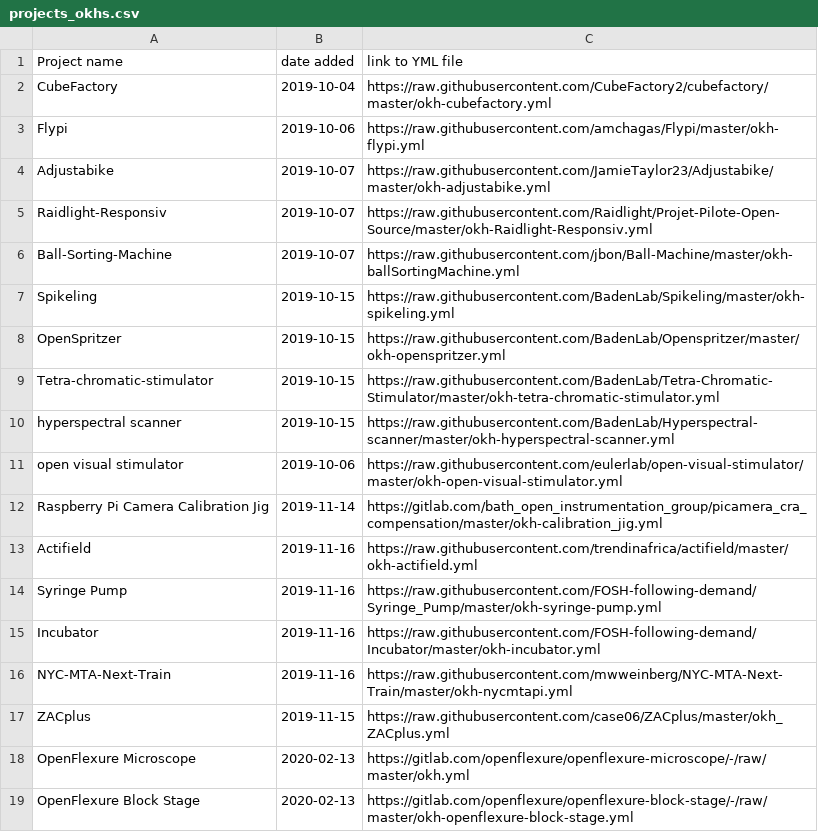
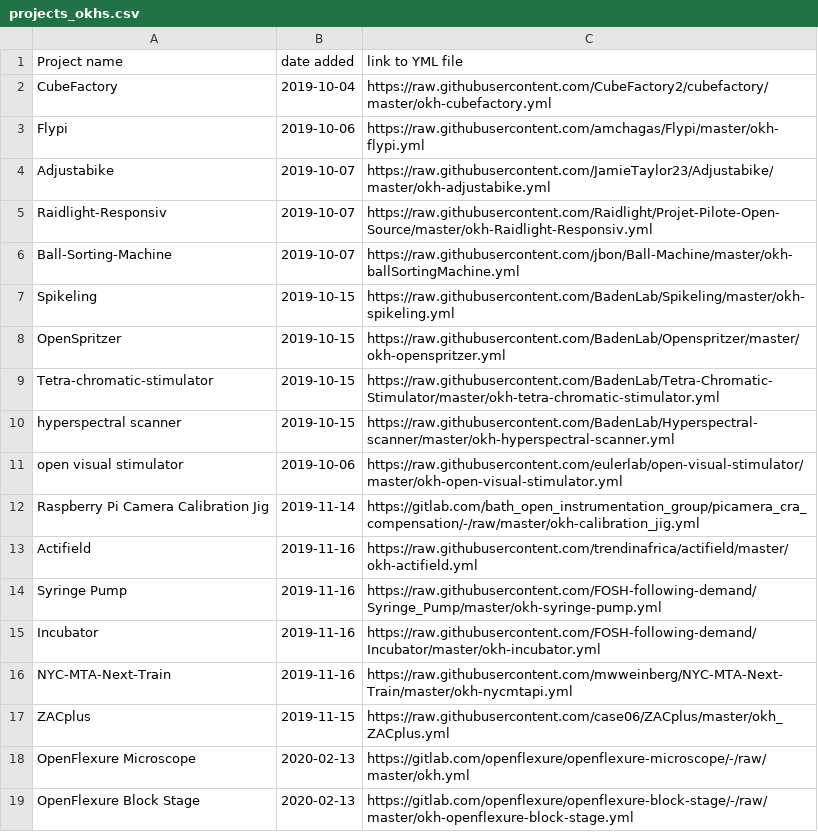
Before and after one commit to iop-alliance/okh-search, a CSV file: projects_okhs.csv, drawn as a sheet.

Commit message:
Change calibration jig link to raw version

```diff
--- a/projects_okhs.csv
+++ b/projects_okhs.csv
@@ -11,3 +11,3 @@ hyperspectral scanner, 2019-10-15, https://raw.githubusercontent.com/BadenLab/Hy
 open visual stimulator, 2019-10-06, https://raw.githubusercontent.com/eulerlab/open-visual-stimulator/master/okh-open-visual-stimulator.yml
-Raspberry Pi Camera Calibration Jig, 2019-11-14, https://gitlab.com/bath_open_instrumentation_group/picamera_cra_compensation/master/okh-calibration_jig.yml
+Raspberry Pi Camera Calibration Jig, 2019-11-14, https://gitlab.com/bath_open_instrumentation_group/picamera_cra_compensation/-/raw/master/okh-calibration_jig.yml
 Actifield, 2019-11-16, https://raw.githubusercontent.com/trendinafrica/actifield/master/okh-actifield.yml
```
...
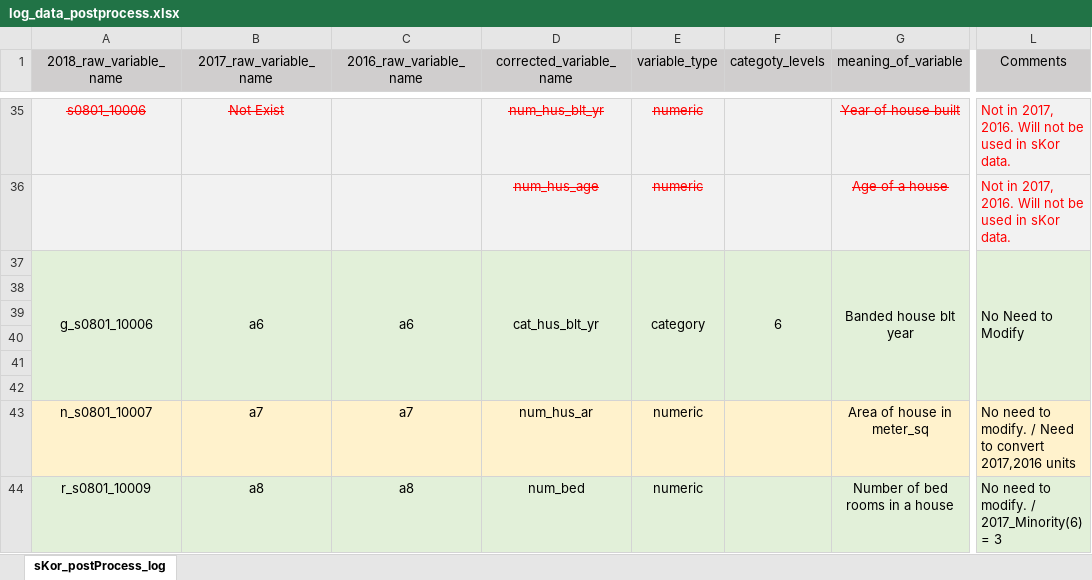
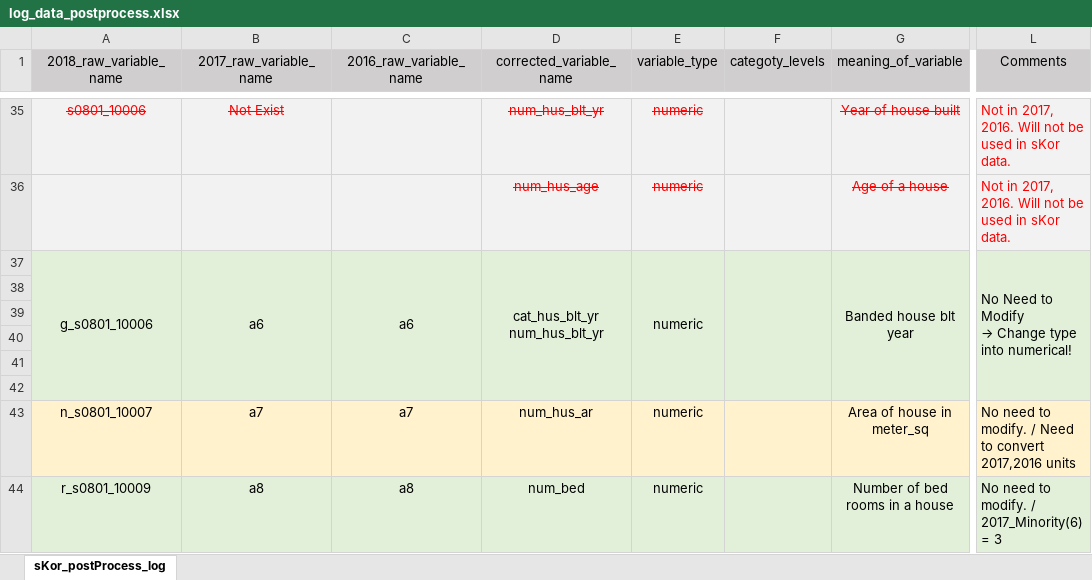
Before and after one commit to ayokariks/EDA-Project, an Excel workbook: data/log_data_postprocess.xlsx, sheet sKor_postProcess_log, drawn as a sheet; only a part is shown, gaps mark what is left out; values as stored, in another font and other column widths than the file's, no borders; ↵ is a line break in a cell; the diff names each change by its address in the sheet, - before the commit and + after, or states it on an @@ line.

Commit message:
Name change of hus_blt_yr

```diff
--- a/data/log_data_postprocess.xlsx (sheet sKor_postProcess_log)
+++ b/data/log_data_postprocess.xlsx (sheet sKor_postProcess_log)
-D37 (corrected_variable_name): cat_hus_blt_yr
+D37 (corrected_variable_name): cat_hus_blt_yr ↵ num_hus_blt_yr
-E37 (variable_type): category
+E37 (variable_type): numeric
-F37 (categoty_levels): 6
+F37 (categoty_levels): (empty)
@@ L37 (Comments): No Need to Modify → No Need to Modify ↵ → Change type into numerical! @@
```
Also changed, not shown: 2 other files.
* * *
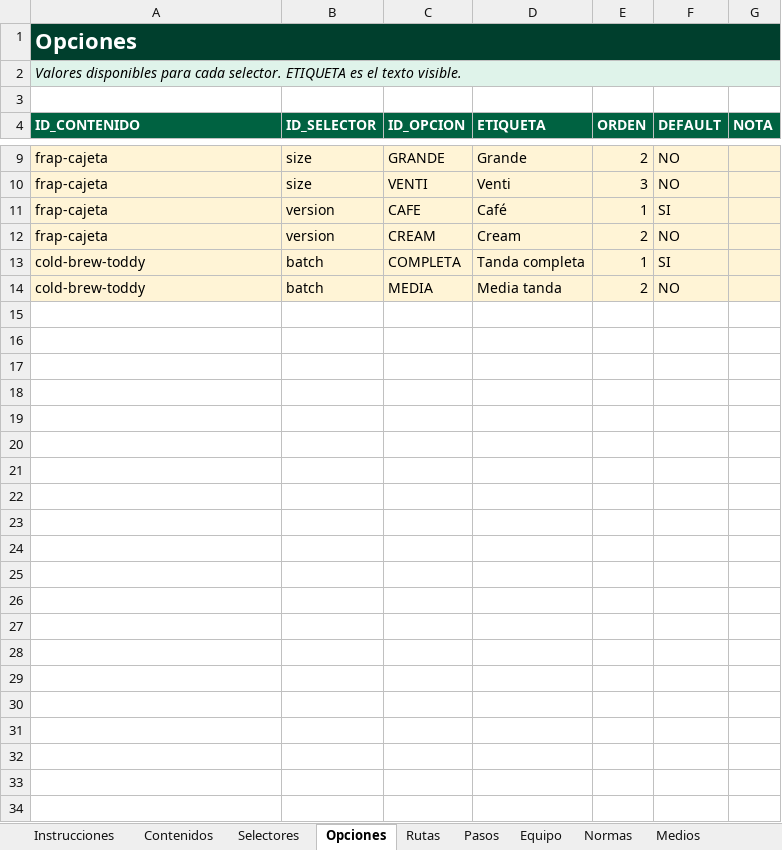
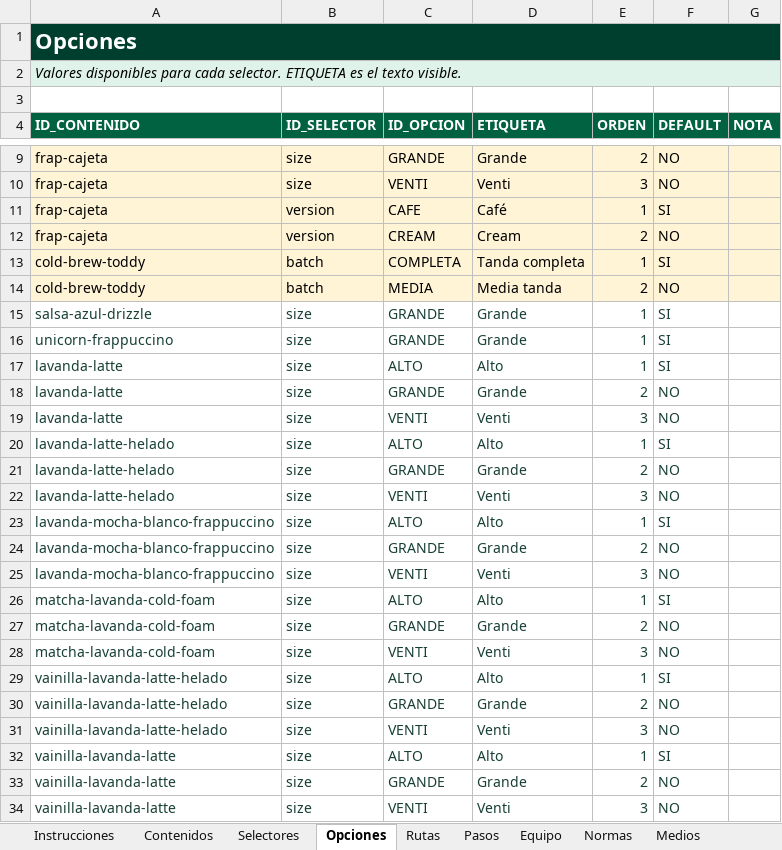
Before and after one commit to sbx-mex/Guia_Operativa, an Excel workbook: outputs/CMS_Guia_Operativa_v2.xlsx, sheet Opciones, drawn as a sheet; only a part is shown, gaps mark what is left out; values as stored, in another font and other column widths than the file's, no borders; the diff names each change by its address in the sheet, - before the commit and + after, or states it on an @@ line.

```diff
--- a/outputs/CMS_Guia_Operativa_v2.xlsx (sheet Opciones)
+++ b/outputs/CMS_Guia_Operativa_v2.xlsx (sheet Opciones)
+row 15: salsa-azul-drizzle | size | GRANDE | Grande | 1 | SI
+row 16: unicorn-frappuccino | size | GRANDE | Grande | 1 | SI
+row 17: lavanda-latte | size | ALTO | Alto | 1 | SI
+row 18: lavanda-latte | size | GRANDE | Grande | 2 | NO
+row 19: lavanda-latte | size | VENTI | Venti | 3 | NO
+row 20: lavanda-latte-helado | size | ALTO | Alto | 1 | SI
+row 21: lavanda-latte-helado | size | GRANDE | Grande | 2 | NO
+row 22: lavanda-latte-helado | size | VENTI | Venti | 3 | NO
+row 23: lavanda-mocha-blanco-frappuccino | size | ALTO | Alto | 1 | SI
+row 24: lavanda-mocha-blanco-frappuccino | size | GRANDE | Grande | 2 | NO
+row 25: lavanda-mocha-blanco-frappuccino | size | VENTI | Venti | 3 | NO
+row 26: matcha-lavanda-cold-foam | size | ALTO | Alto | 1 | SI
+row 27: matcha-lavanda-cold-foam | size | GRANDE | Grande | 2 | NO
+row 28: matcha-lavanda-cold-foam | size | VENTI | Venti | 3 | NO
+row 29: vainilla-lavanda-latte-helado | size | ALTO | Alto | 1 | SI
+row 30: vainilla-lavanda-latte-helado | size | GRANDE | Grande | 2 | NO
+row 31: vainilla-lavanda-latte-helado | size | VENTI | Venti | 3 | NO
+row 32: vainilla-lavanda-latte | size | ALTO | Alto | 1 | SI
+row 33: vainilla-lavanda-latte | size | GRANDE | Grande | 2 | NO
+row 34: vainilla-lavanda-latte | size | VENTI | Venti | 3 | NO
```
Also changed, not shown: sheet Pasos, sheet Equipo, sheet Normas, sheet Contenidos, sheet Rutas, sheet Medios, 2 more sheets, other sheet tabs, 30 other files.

• WHAT NEEDS TO BE DONE:
Return every line from the material that contains the word "mocha".

• WRITTEN SOLUTION:
+row 23: lavanda-mocha-blanco-frappuccino | size | ALTO | Alto | 1 | SI
+row 24: lavanda-mocha-blanco-frappuccino | size | GRANDE | Grande | 2 | NO
+row 25: lavanda-mocha-blanco-frappuccino | size | VENTI | Venti | 3 | NO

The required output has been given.